**Task item:**
In the material below, find each line holding the string "currentIndex" and copy it.

**Data in this exercise:**
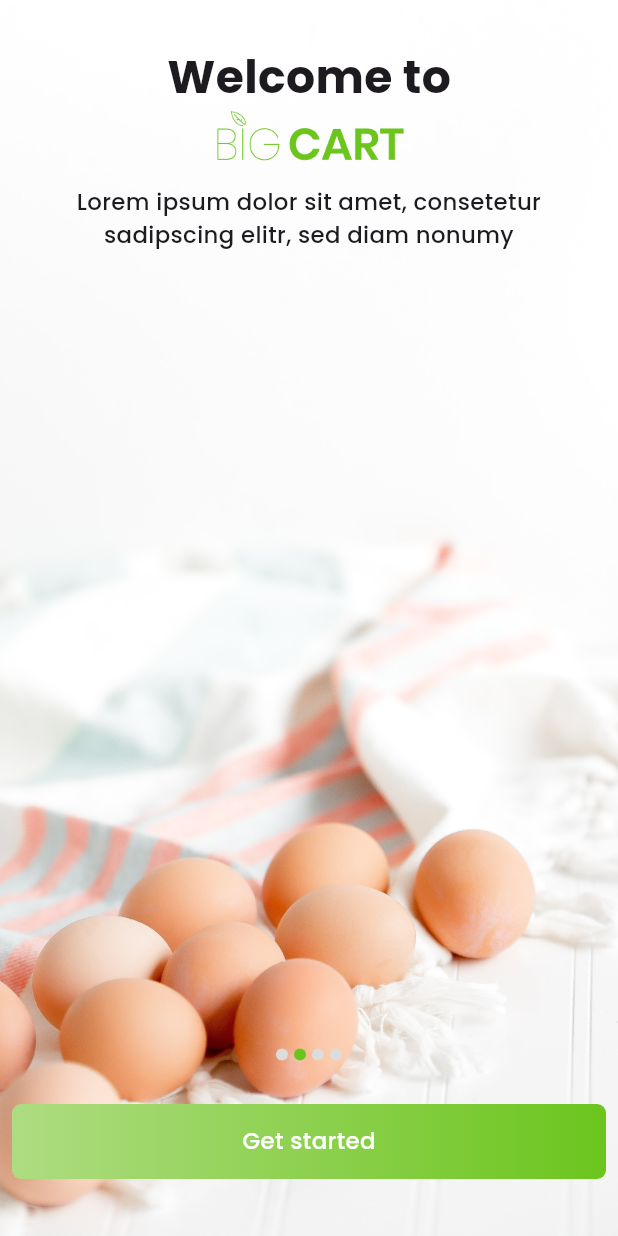
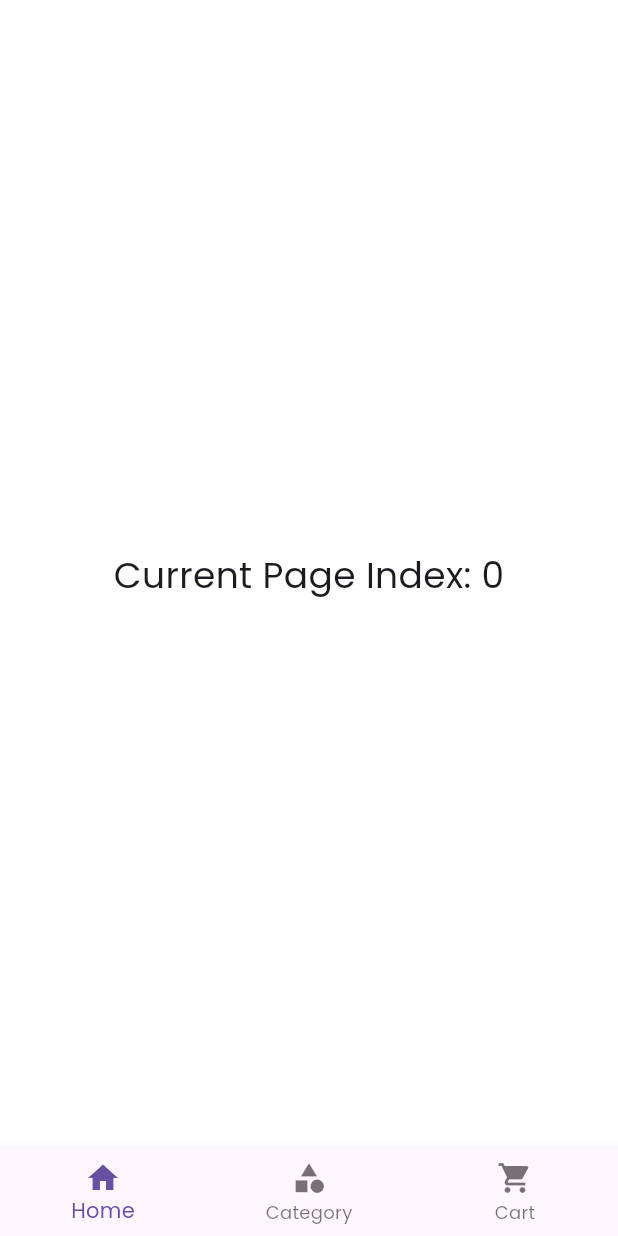
Before and after one commit to arafat593/grocery, a Flutter app: the screen it shows after launch, on a phone screen of 412 x 824 dp. Run offline on Flutter 3.47's test engine with Material 3 defaults, Android fonts, the phone set to English and light mode, and no system bars; our stand-ins replace flutter_screenutil, flutter_svg, get; missing offline and left inert: dart:ffi.

Commit message:
add bottom nevigation

```diff
--- /dev/null
+++ b/lib/app/modules/bottom_navigation_bar/bindings/bottom_navigation_bar_binding.dart
@@ -0,0 +1,12 @@
+import 'package:get/get.dart';
+
+import '../controllers/bottom_navigation_bar_controller.dart';
+
+class BottomNavigationBarBinding extends Bindings {
+  @override
+  void dependencies() {
+    Get.lazyPut<BottomNavigationBarController>(
+      () => BottomNavigationBarController(),
+    );
+  }
+}
--- /dev/null
+++ b/lib/app/modules/bottom_navigation_bar/controllers/bottom_navigation_bar_controller.dart
@@ -0,0 +1,5 @@
+import 'package:get/get.dart';
+
+class BottomNavigationBarController extends GetxController {
+  final currentIndex = 0.obs;
+}
--- /dev/null
+++ b/lib/app/modules/bottom_navigation_bar/views/bottom_navigation_bar_view.dart
@@ -0,0 +1,33 @@
+import 'package:flutter/material.dart';
+import 'package:get/get.dart';
+import '../controllers/bottom_navigation_bar_controller.dart';
+
+class BottomNavigationBarView extends GetView<BottomNavigationBarController> {
+  const BottomNavigationBarView({super.key});
+
+  @override
+  Widget build(BuildContext context) {
+    return Scaffold(
+      body: Obx(() {
+        return Center(
+          child: Text(
+            'Current Page Index: ${controller.currentIndex}',
+            style: const TextStyle(fontSize: 24),
+          ),
+        );
+      }),
+      bottomNavigationBar: Obx(() => BottomNavigationBar(
+        items: const [
+          BottomNavigationBarItem(
+              icon: Icon(Icons.home), label: 'Home'),
+          BottomNavigationBarItem(
+              icon: Icon(Icons.category), label: 'Category'),
+          BottomNavigationBarItem(
+              icon: Icon(Icons.shopping_cart), label: 'Cart'),
+        ],
+        currentIndex: controller.currentIndex.value,
+        onTap: (index) => controller.currentIndex(index),
+      )),
+    );
+  }
+}
--- a/lib/app/routes/app_pages.dart
+++ b/lib/app/routes/app_pages.dart
@@ -1,5 +1,7 @@
 import 'package:get/get.dart';
 
+import '../modules/bottom_navigation_bar/bindings/bottom_navigation_bar_binding.dart';
+import '../modules/bottom_navigation_bar/views/bottom_navigation_bar_view.dart';
 import '../modules/cart/bindings/cart_binding.dart';
 import '../modules/cart/views/cart_view.dart';
 import '../modules/category/bindings/category_binding.dart';
@@ -24,7 +26,7 @@ part 'app_routes.dart';
 class AppPages {
   AppPages._();
 
-  static const INITIAL = Routes.SPLASH;
+  static const INITIAL = Routes.BOTTOM_NAVIGATION_BAR;
 
   static final routes = [
     GetPage(
@@ -72,5 +74,10 @@ class AppPages {
       page: () => const CartView(),
       binding: CartBinding(),
     ),
+    GetPage(
+      name: _Paths.BOTTOM_NAVIGATION_BAR,
+      page: () => const BottomNavigationBarView(),
+      binding: BottomNavigationBarBinding(),
+    ),
   ];
 }
--- a/lib/app/routes/app_routes.dart
+++ b/lib/app/routes/app_routes.dart
@@ -13,6 +13,7 @@ abstract class Routes {
   static const CATEGORY = _Paths.CATEGORY;
   static const PRODUCTS = _Paths.PRODUCTS;
   static const CART = _Paths.CART;
+  static const BOTTOM_NAVIGATION_BAR = _Paths.BOTTOM_NAVIGATION_BAR;
 }
 
 abstract class _Paths {
@@ -27,4 +28,5 @@ abstract class _Paths {
   static const CATEGORY = '/category';
   static const PRODUCTS = '/products';
   static const CART = '/cart';
+  static const BOTTOM_NAVIGATION_BAR = '/bottom-navigation-bar';
 }
```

**Response to the exercise:**
+  final currentIndex = 0.obs;
+            'Current Page Index: ${controller.currentIndex}',
+        currentIndex: controller.currentIndex.value,
+        onTap: (index) => controller.currentIndex(index),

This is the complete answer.